» ABOUT THIS EXERCISE
Every line from the top of the material through the line holding "docs/ai: Phase 0/1 구현 완료 내용을 로드맵에 기록" should be copied exactly, and only those lines.

+===+

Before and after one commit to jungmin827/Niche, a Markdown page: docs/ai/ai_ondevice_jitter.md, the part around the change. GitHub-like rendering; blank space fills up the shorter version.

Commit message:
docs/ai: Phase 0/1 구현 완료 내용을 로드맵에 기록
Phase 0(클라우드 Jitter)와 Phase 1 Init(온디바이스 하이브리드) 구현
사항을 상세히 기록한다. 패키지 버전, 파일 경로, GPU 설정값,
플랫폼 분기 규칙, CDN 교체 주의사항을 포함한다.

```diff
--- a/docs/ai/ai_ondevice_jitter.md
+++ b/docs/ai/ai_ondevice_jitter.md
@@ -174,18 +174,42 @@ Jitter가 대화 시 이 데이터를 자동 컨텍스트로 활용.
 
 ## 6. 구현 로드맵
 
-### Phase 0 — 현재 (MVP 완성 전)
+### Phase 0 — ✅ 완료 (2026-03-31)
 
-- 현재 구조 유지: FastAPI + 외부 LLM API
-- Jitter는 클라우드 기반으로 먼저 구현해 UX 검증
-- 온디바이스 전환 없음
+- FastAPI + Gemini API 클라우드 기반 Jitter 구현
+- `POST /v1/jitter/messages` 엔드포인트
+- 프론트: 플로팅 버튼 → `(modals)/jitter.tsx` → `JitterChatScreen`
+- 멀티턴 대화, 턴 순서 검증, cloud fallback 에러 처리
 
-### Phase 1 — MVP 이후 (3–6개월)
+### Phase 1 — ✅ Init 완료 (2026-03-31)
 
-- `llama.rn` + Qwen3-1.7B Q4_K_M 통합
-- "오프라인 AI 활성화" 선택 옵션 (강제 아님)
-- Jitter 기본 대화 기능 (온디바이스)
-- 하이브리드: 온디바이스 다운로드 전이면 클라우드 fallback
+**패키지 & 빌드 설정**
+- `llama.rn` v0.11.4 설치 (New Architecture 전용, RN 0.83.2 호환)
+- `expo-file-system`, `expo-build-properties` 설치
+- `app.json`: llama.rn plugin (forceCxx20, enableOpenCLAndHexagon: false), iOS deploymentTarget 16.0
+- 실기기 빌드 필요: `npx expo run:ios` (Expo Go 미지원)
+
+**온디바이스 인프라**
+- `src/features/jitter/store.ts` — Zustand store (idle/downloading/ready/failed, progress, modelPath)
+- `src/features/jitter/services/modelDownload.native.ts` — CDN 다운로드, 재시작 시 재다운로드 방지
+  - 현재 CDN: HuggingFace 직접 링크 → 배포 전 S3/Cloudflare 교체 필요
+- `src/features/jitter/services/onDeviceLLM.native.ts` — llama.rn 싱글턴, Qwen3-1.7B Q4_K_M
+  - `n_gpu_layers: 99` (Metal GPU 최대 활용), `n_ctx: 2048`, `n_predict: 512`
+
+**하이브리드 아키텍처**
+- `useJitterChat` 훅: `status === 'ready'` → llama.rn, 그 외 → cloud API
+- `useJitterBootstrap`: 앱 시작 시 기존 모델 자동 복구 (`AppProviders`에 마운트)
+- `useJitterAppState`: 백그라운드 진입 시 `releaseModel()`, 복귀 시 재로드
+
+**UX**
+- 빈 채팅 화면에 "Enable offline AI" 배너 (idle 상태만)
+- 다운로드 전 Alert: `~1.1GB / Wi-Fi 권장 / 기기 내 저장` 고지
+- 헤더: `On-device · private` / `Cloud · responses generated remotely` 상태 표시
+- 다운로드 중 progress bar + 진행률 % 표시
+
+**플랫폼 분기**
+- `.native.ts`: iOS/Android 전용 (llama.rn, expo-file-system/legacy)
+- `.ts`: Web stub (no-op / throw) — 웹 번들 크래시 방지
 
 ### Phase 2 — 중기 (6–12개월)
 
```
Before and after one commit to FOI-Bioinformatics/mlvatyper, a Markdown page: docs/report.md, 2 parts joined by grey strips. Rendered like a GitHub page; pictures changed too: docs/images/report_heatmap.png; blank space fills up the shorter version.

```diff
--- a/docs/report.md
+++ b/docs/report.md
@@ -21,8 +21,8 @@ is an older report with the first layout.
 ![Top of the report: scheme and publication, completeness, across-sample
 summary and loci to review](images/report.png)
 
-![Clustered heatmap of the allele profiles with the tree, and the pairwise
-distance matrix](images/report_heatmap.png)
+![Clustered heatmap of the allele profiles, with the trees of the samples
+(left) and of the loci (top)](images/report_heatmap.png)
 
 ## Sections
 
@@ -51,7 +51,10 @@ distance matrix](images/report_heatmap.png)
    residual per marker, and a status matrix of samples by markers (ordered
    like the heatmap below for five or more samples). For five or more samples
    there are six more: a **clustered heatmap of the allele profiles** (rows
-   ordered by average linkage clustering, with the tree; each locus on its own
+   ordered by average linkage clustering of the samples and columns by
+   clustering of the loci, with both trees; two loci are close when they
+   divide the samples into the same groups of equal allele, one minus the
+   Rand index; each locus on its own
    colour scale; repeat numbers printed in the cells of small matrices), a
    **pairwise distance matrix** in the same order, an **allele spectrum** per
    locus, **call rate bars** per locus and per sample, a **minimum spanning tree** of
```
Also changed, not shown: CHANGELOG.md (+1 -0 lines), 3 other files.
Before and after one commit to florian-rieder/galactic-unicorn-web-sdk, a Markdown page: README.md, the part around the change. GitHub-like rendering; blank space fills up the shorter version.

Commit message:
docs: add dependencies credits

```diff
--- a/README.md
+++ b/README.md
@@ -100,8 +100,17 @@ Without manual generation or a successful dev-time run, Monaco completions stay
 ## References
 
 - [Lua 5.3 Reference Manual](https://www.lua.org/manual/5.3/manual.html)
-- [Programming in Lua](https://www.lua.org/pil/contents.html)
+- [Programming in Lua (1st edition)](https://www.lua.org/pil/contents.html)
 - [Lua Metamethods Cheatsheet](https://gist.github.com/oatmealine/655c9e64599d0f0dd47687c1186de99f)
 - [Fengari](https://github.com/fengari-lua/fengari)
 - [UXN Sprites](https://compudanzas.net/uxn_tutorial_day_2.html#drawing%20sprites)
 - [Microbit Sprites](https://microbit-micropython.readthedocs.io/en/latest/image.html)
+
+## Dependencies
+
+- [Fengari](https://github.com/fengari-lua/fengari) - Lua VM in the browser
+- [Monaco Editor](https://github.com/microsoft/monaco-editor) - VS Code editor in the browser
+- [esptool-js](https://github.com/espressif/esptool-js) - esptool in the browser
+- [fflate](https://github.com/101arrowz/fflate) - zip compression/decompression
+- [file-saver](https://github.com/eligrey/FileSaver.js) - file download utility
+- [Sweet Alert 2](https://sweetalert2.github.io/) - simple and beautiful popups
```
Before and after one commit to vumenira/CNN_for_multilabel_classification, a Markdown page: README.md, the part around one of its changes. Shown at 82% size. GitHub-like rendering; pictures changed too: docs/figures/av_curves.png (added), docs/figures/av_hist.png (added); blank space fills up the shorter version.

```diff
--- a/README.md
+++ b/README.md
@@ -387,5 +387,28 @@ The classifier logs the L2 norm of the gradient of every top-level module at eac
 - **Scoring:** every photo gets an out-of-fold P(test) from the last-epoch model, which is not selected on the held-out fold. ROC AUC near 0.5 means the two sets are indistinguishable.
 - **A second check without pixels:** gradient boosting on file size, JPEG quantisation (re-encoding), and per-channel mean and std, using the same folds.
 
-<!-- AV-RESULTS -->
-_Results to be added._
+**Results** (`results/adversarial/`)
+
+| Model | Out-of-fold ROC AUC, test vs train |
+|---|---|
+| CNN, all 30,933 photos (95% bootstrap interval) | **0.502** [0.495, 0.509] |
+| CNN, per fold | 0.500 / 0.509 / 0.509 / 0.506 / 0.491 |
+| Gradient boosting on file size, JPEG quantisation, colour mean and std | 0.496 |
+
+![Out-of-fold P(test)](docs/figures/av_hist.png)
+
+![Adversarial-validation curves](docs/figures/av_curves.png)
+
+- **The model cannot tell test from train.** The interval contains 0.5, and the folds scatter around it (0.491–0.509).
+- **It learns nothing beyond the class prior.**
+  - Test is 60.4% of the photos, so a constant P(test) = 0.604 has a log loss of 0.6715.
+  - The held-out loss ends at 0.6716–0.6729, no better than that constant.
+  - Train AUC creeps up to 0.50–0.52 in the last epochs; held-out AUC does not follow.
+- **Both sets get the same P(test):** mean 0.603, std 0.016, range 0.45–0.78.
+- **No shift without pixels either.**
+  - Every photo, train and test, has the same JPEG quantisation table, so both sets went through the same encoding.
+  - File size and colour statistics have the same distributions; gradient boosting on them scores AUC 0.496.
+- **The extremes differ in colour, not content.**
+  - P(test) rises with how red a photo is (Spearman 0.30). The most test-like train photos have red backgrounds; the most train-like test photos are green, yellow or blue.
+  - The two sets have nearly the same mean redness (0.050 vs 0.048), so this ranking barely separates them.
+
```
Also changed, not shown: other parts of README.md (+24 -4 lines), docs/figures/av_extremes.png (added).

+===+

» SOLUTION BELOW
Before and after one commit to jungmin827/Niche, a Markdown page: docs/ai/ai_ondevice_jitter.md, the part around the change. GitHub-like rendering; blank space fills up the shorter version.

Commit message:
docs/ai: Phase 0/1 구현 완료 내용을 로드맵에 기록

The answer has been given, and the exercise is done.